Yes, I know we now call it parental leave, but at the moment that remains largely lip-service. The people who overwhelmingly access parental leave are female people.
No doubt part of the reason men are not rushing to take time off when they become parents is that they are only too aware of the very real career penalties attached.
We are still deeply uneasy about mothers who are also ambitious about their careers and determined to use their skills, talents and experience outside the home.
Head winds for Sales
Maybe that was part of the nastiness that greeted Leigh Sales return to her job presenting 7.30 after taking time off to have a baby – as she is entitled to do.

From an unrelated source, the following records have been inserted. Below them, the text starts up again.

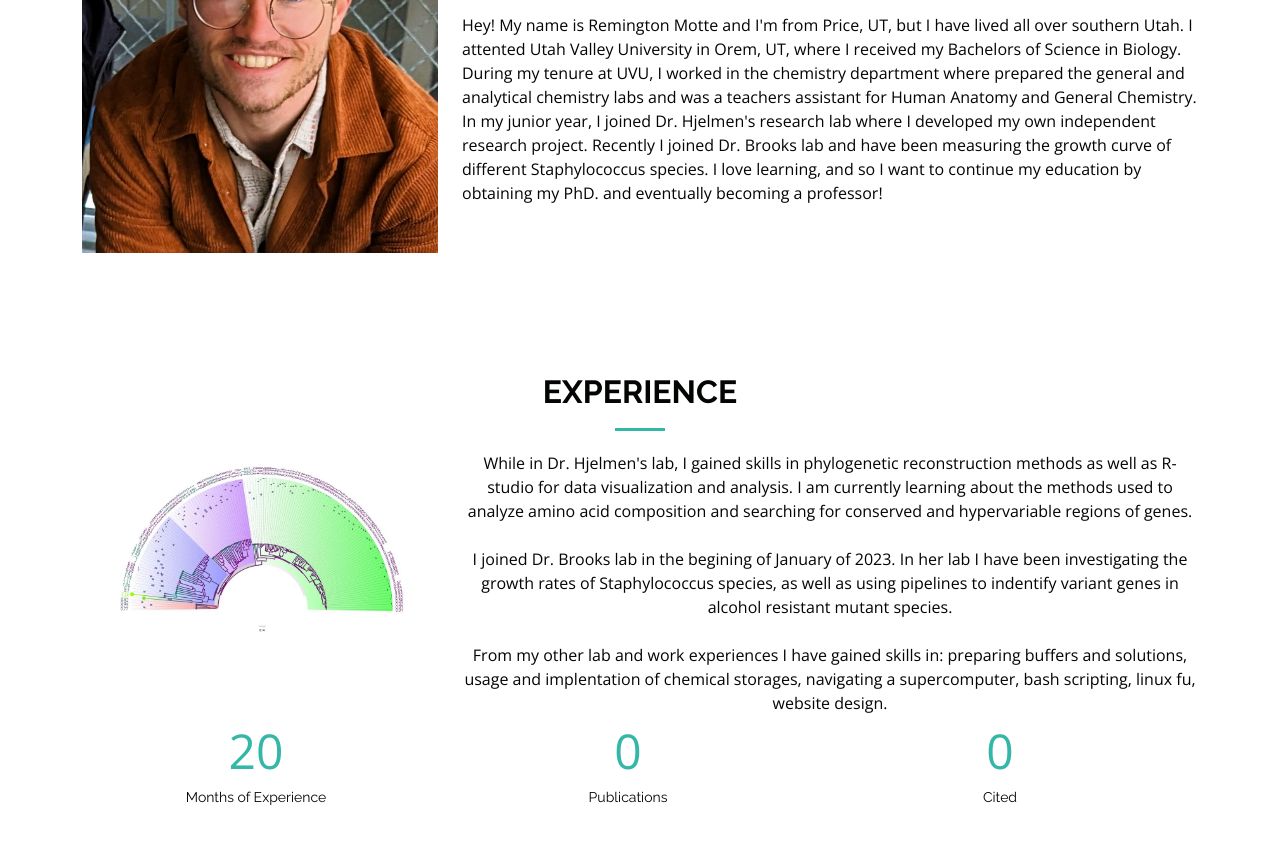
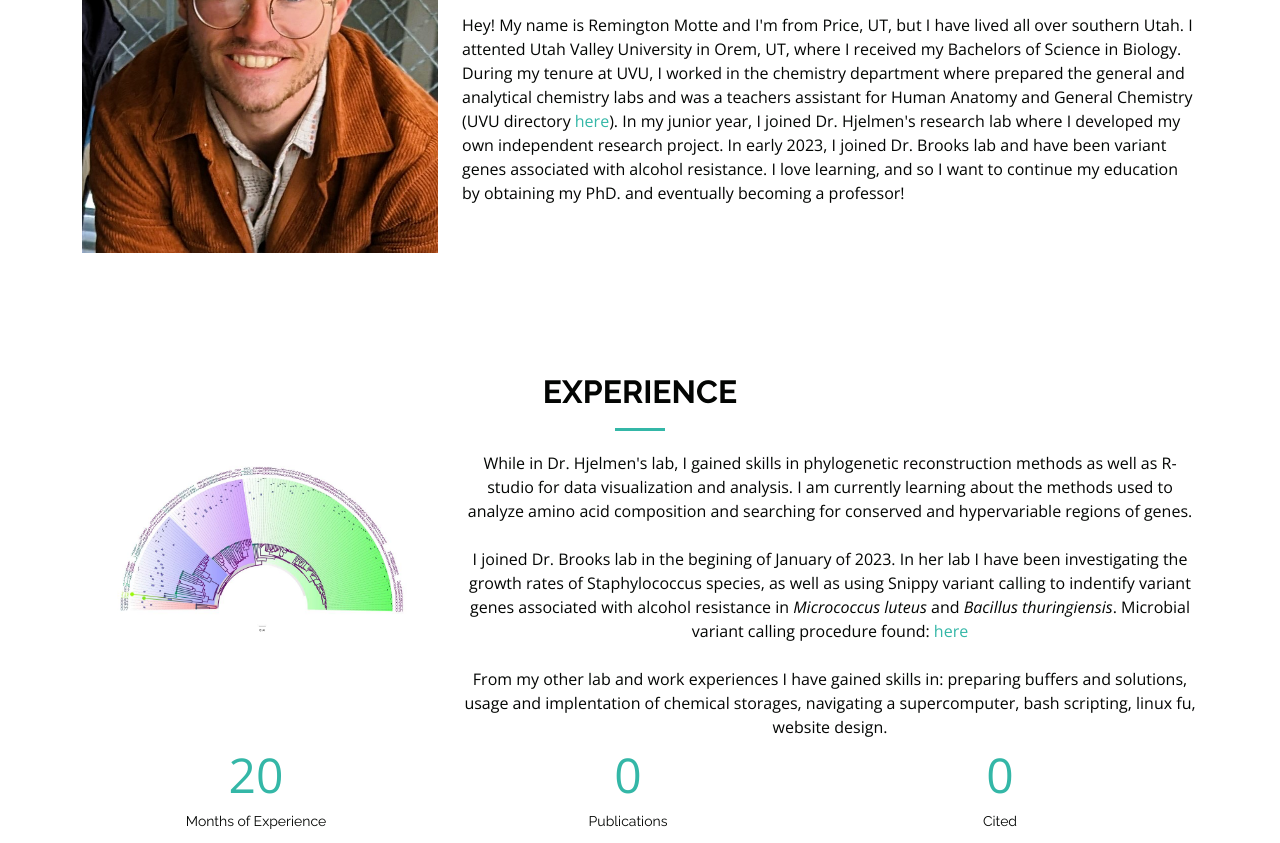
Before and after one commit to remingtonrimo/remingtonrimo.github.io, a plain HTML site: page about.html in a window 1280 px wide. Shown: the part 453-1296 px from the top of the page. Drawn offline with nearby package versions, Linux system fonts and the light colour scheme.

Commit message:
Adding links, updating research

```diff
--- a/about.html
+++ b/about.html
@@ -105,9 +105,9 @@
             <p>
              Hey! My name is Remington Motte and I'm from Price, UT, but I have lived all over southern Utah. I attented Utah Valley University in Orem, UT,
 			 where I received my Bachelors of Science in Biology. During my tenure at UVU, I worked in the chemistry department where prepared the general and
-			 analytical chemistry labs and was a teachers assistant for Human Anatomy and General Chemistry. In my junior year, I joined Dr. Hjelmen's research
-			 lab where I developed my own independent research project. Recently I joined Dr. Brooks lab and have been measuring the growth curve of different
-			 Staphylococcus species. I love learning, and so I want to continue my education by obtaining my PhD. and eventually becoming a professor!
+			 analytical chemistry labs and was a teachers assistant for Human Anatomy and General Chemistry (UVU directory <a href="https://www.uvu.edu/directory/employee/?id=eHBHZ2dadzJpM3VSc2lrRXErZFVCZz09">here</a>). In my junior year, I joined Dr. Hjelmen's research
+			 lab where I developed my own independent research project. In early 2023, I joined Dr. Brooks lab and have been variant genes associated with alcohol resistance.
+			 I love learning, and so I want to continue my education by obtaining my PhD. and eventually becoming a professor!
             </p>
           </div>
         </div>
@@ -130,7 +130,8 @@
           <p>While in Dr. Hjelmen's lab, I gained skills in phylogenetic reconstruction methods as well as R-studio for data visualization and analysis. I am
 		  currently learning about the methods used to analyze amino acid composition and searching for conserved and hypervariable regions of genes.</p><br>
 		  <p>I joined Dr. Brooks lab in the begining of January of 2023. In her lab I have been investigating the growth rates of Staphylococcus species,
-		   as well as using pipelines to indentify variant genes in alcohol resistant mutant species.</p><br>
+		   as well as using Snippy variant calling to indentify variant genes associated with alcohol resistance in <i>Micrococcus luteus</i> and <i>Bacillus thuringiensis</i>.
+		   Microbial variant calling procedure found: <a href="https://training.galaxyproject.org/training-material/topics/variant-analysis/tutorials/microbial-variants/tutorial.html">here</a></p><br>
 		  <p>From my other lab and work experiences I have gained skills in: preparing buffers and solutions, usage and implentation of chemical storages,
 		  navigating a supercomputer, bash scripting, linux fu, website design.</p>
 		  </div>
```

When she returned last week, and while she was on maternity leave, Sales was subjected to commentary about how her replacement had outshone the incumbent host, and how this could make her return to work harder.
Perhaps many people still feel that a woman cannot be successful at both mothering and a career.
Oddly, however, the woman who replaced Sales while she was on parental leave was the equally talented Sarah Ferguson – who is also a mother and, no doubt, just as devoted to her children. Ferguson did a terrific job at the helm of 7.30.
Both women are talented, intelligent and incisive interviewers, both are an asset to their employer and to the vigour of the Australian media as a whole.
Yet, with Sales’ return, we have seen another example of how we love to pit two women against each other. It’s as if two smart women is one too many and we are all now expected to take sides and barrack for our favourite.
Women are often compelled to compete against one another for the still remarkably narrow opportunities available to them.
When I was appearing on The Gruen Transfer, for example, I was almost always on the panel with three men and the male host – Wil Anderson.
The women regulars generally rotated with one another – from memory, in six seasons, I only appeared with another woman panelist twice.
Women often compete against each other for the designated ‘chick’s spot’ on the TV screen, in the boardroom, on the panel, as speakers at conferences, and in the ranks of senior management.
It was a similar story at the Seven Network when Samantha Armytage replaced long-time Sunrise host Melissa Doyle in July 2013, all anyone could talk about was who was better, how much they loved/loathed one another and who came out on top.
The door to plum positions has been opened, but only a crack and so only a few of us can squeeze through.
I am often told there are fewer women because experienced women are so hard to find, but if you only give a few of us a chance at any one time, that’s a rather neat way to make sure that’s how things will stay, isn’t it?
One woman in any group is seen as representing all women. It isn’t acceptable to have no women anymore, but one is sufficient to tick the chick box.
Only men are as yet seen as individuals representing only themselves, women remain just women.
Yet, despite our limited opportunities, the idea that women fight each other boots and all for their place in the sun is a myth.
The female regulars on Gruen were unfailingly supportive of one another and I bet Ferguson and Sales are completely bewildered by the idea that there is any rivalry between them. I imagine they admire one another.
Indeed, we have to be on one another’s side, such is the excess scrutiny women in the public eye endure – often about irrelevancies like our hair-styles, weight, clothes, the pitch of our voices or size of our ear-lobes.
Some of the criticism women in the media must put up with is incredibly cruel.
It is almost as if commentators forget that people on the telly (and this goes for both men and women, although the criticism of women tends to be more personal) are real people with feelings.
Indeed, one female TV presenter told me that she usually doesn’t respond to such feedback but that on the few occasions she has the reaction has been apologetic and shame-faced, along the lines of ‘OMG, I’m so sorry, I didn’t really think …”
And that’s another thing to remember before you lay into Sales – or even talk about her returning to work in anything but a professionally respectful way – she’s just had a baby; it’s a huge, life-altering event in any woman’s life.
It is physically, mentally and emotionally draining.
It ought to be a relief returning to the sane, reasonable and adult world of work.
What does not help, what crushes the energy out of women of talent is to be constantly compared to one another – considered the winner one day only to be found wanting the next.
Jane Caro is a social commentator, writer and lecturer. She has appeared on Q&A and The Gruen Transfer.